I leaped back and back and back. What if one spring night, as my pregnant mother smoked a Benson & Hedges on the balcony of their high-rise apartment, he pushed her, or she fell? What if later, alert to the mistake she’d made marrying my father, my mother had thrown me—a colicky and jaundiced newborn—off that same balcony, like she’d said she’d considered doing, while numb with post-partum depression? Or, what if I’d never been told any of this? Or worse, what if it none of it really happened?

When you’re planning a wedding, you think it’s the most important job in the world. You blot out the fear of disaster with wedding showers, engagement parties, and monogrammed towel sets; a Rorschach test for future happiness. You attempt to undo your parents’ mistakes by choosing everything they did not. I chose Jesus. I moved to Texas, and married the musician.


For years, I saw my father through the lens of my mother’s abortion comment. I tried to make peace with the idea that he’d never wanted me. I saw our every interaction, as few and far between as they were, in light of my potential non-existence, and it made a lot of sense. No wonder he never pursued a relationship with me after their divorce, I thought. I’d told gatherings of women in Texas churches about how my mother saved my life by refusing to abort me, but I felt like I was betraying some confidence, and not just my family’s. As a new Christian, I wasn’t sure how I felt about abortion, but I used the story anyway. Each telling alienated me further from my father, and, for better or worse, sewed me deeper into Southern evangelical culture—a culture that is quite sure how it feels about abortion.

Years later, after I’d had my own child, and then my own post-partum depression, I finally asked my mother about the abortion comment. She and I are sitting knee to knee in our pajamas, sipping pinot noir on the white sofa in the chilly living room of the condo in Palm Beach she shares with her boyfriend. Though she is nearly halfway through her sixth decade, her tanned, strong legs look better than mine. We’re silently drinking and leafing through fashion magazines as my three-year-old daughter lightly snores in the next room.
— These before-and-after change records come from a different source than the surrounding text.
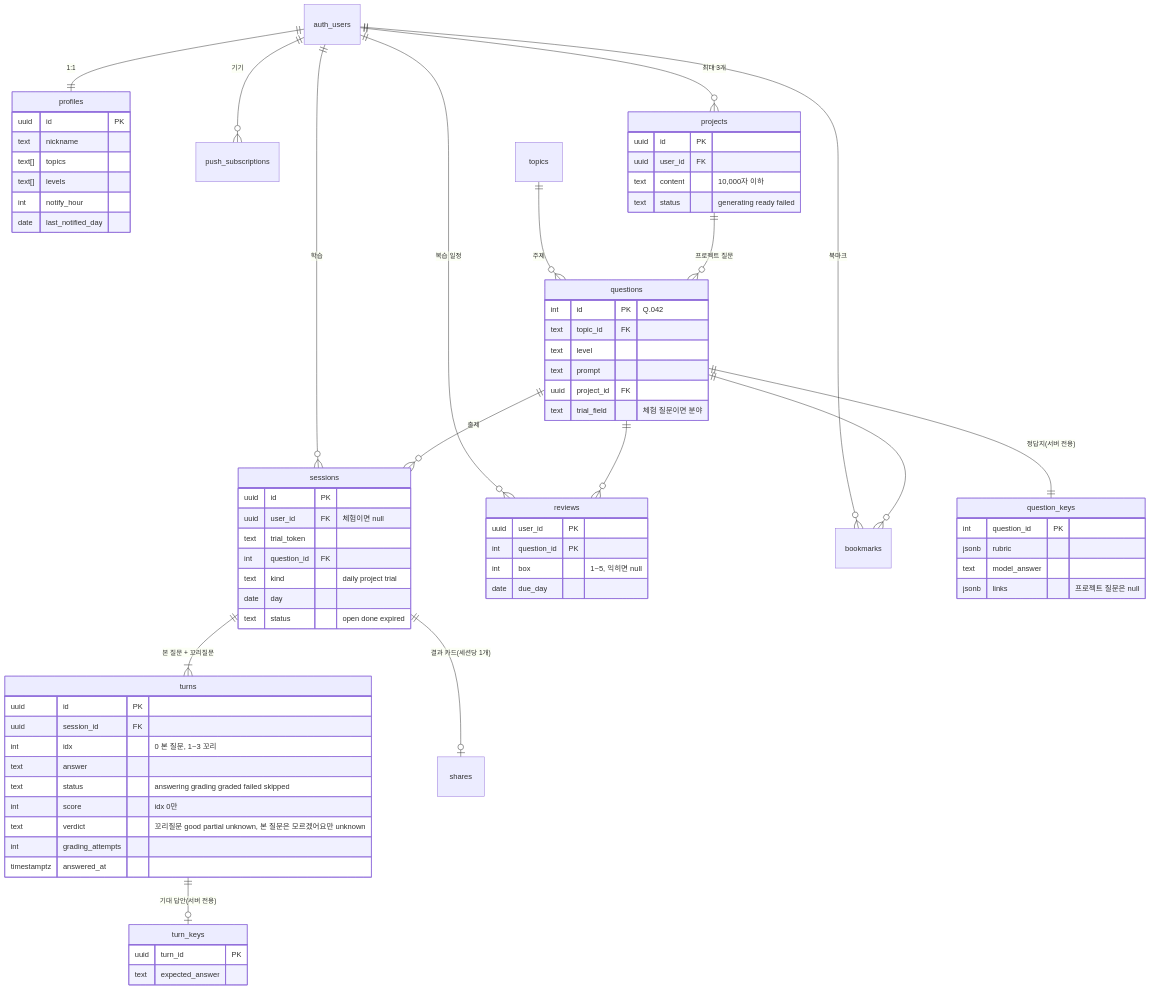
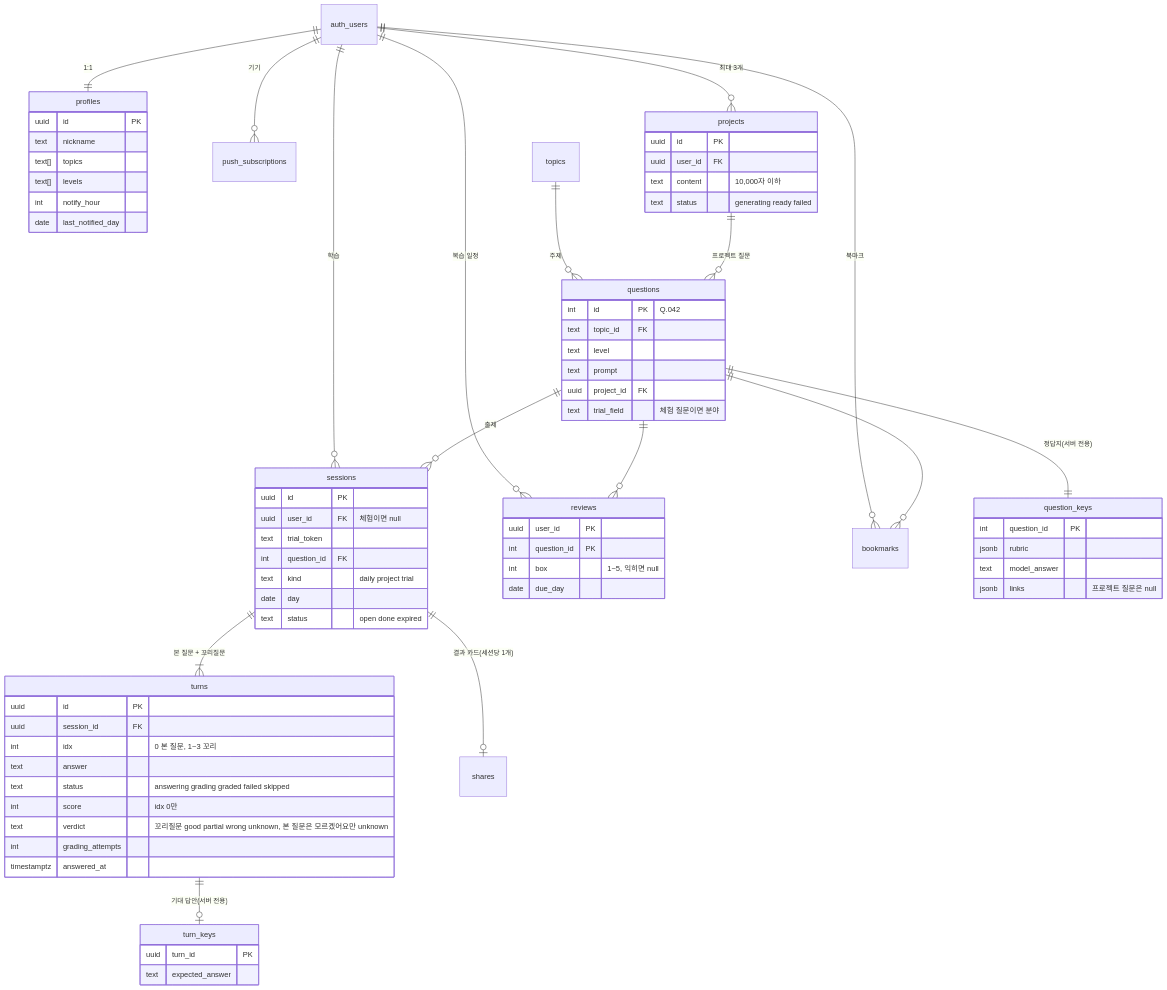
One commit to GREED-YI/tailq changed the third of 3 diagrams in docs/08-architecture.md. Above: the diagram before and after it, drawn with Mermaid. The commit also changed other lines of this file and 2 other files, not shown here.

````diff
--- a/docs/08-architecture.md
+++ b/docs/08-architecture.md
@@ -203,77 +203,77 @@
 ```mermaid
 erDiagram
   auth_users ||--|| profiles : "1:1"
   auth_users ||--o{ push_subscriptions : "기기"
   auth_users ||--o{ projects : "최대 3개"
   auth_users ||--o{ sessions : "학습"
   auth_users ||--o{ reviews : "복습 일정"
   auth_users ||--o{ bookmarks : "북마크"
   topics ||--o{ questions : "주제"
   projects ||--o{ questions : "프로젝트 질문"
   questions ||--|| question_keys : "정답지(서버 전용)"
   questions ||--o{ sessions : "출제"
   questions ||--o{ reviews : ""
   questions ||--o{ bookmarks : ""
   sessions ||--|{ turns : "본 질문 + 꼬리질문"
   turns ||--o| turn_keys : "기대 답안(서버 전용)"
   sessions ||--o| shares : "결과 카드(세션당 1개)"
 
   profiles {
     uuid id PK
     text nickname
     text[] topics
     text[] levels
     int notify_hour
     date last_notified_day
   }
   questions {
     int id PK "Q.042"
     text topic_id FK
     text level
     text prompt
     uuid project_id FK
     text trial_field "체험 질문이면 분야"
   }
   question_keys {
     int question_id PK
     jsonb rubric
     text model_answer
     jsonb links "프로젝트 질문은 null"
   }
   sessions {
     uuid id PK
     uuid user_id FK "체험이면 null"
     text trial_token
     int question_id FK
     text kind "daily project trial"
     date day
     text status "open done expired"
   }
   turns {
     uuid id PK
     uuid session_id FK
     int idx "0 본 질문, 1~3 꼬리"
     text answer
     text status "answering grading graded failed skipped"
     int score "idx 0만"
-    text verdict "꼬리질문 good partial unknown, 본 질문은 모르겠어요만 unknown"
+    text verdict "꼬리질문 good partial wrong unknown, 본 질문은 모르겠어요만 unknown"
     int grading_attempts
     timestamptz answered_at
   }
   turn_keys {
     uuid turn_id PK
     text expected_answer
   }
   reviews {
     uuid user_id PK
     int question_id PK
     int box "1~5, 익히면 null"
     date due_day
   }
   projects {
     uuid id PK
     uuid user_id FK
     text content "10,000자 이하"
     text status "generating ready failed"
   }
 ```
````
“Remember when you said my father wanted to abort me?” I blurt, hefting a thick September Vogue from her glass coffee table. I continued to remain in an anti-space on the subject of abortion, even after twelve years an evangelical.

I remember feeling particularly knitted to my mother in that moment, proud of the life she’d made for herself in spite of my father. It was a moment in which I was looking to confirm our sisterhood perhaps, to cement for myself the notion that it was us against the world, or at the very least, us against my father. Maybe I wanted her to absolve me of the nagging guilt I felt for making my father the villain, despite what I knew to be true about him.

“I never said that,” she says, pausing. “I never said that,” she repeats after a moment, as if convincing herself.

Birth is not what happens between conception and the first squall from new, wet lungs in an over-lit delivery room. Birth is not the digital heartbeat made real by a rush of blood, pain, and joy. Birth happens when a mother provides her child with information that will finally and forever separate them, like altered Siamese twins.

Information that suggests: You are on your own. I am an unreliable witness.

We’d all made choices, religious or otherwise. My mother chose me, and for that, I am grateful. I know that these decisions, upon which a life is, or is not, allowed, are important ones, but I can’t help but think, despite the temporal drama between my parents, that I would’ve found a way to struggle to the surface, to pierce through the primordial muck, to be born, and born again, and, perhaps, again.

Cameron Dezen Hammon is a musician and writer, pursuing an MFA in Creative Nonfiction at Seattle Pacific University. Her essays and poems have appeared in Gigantic Sequins, Columbia Poetry Review, NYLON, This Zine Will Change Your Life, and others. Follow her on Twitter: @therebeccawest.